* PROBLEM DETAILS: Your task is to filter the data below down to the lines holding "commit".

Top of DATASET CONTENT

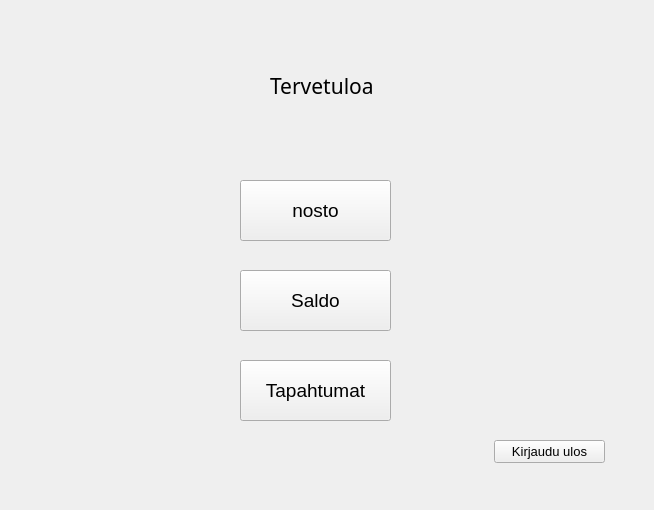
tvt20kmo-ohjelmistokehitysprojekti/Group14, file automaatti/menu.ui: the form before one commit.
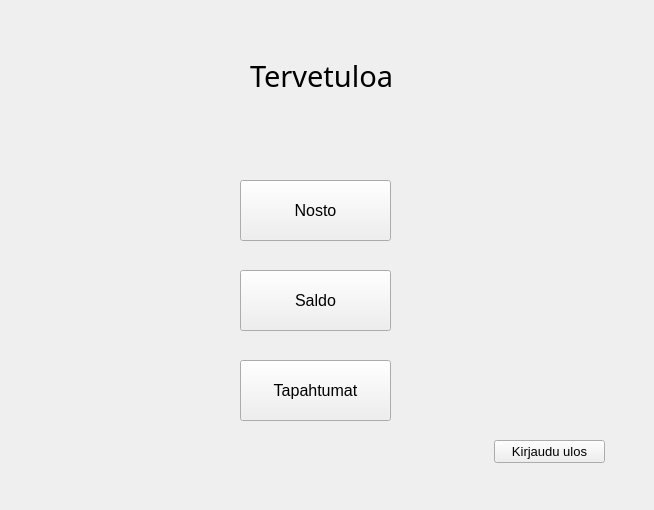
The form after the commit.

Patch:
```diff
--- a/automaatti/menu.ui
+++ b/automaatti/menu.ui
@@ -24,11 +24,11 @@
    </property>
    <property name="font">
     <font>
-     <pointsize>14</pointsize>
+     <pointsize>12</pointsize>
     </font>
    </property>
    <property name="text">
-    <string>nosto</string>
+    <string>Nosto</string>
    </property>
   </widget>
   <widget class="QPushButton" name="btnSaldo">
@@ -42,7 +42,7 @@
    </property>
    <property name="font">
     <font>
-     <pointsize>14</pointsize>
+     <pointsize>12</pointsize>
     </font>
    </property>
    <property name="text">
@@ -60,7 +60,7 @@
    </property>
    <property name="font">
     <font>
-     <pointsize>14</pointsize>
+     <pointsize>12</pointsize>
     </font>
    </property>
    <property name="text">
@@ -88,8 +88,8 @@
   <widget class="QLabel" name="labelTervetuloa">
    <property name="geometry">
     <rect>
-     <x>270</x>
-     <y>50</y>
+     <x>250</x>
+     <y>40</y>
      <width>171</width>
      <height>71</height>
     </rect>
@@ -97,7 +97,7 @@
    <property name="font">
     <font>
      <family>Sylfaen</family>
-     <pointsize>16</pointsize>
+     <pointsize>22</pointsize>
     </font>
    </property>
    <property name="text">
```
Left out of the diff: 2 changed lines with no effect on the pictures.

Bottom of DATASET CONTENT

* ANSWER BELOW:
tvt20kmo-ohjelmistokehitysprojekti/Group14, file automaatti/menu.ui: the form before one commit.
The form after the commit.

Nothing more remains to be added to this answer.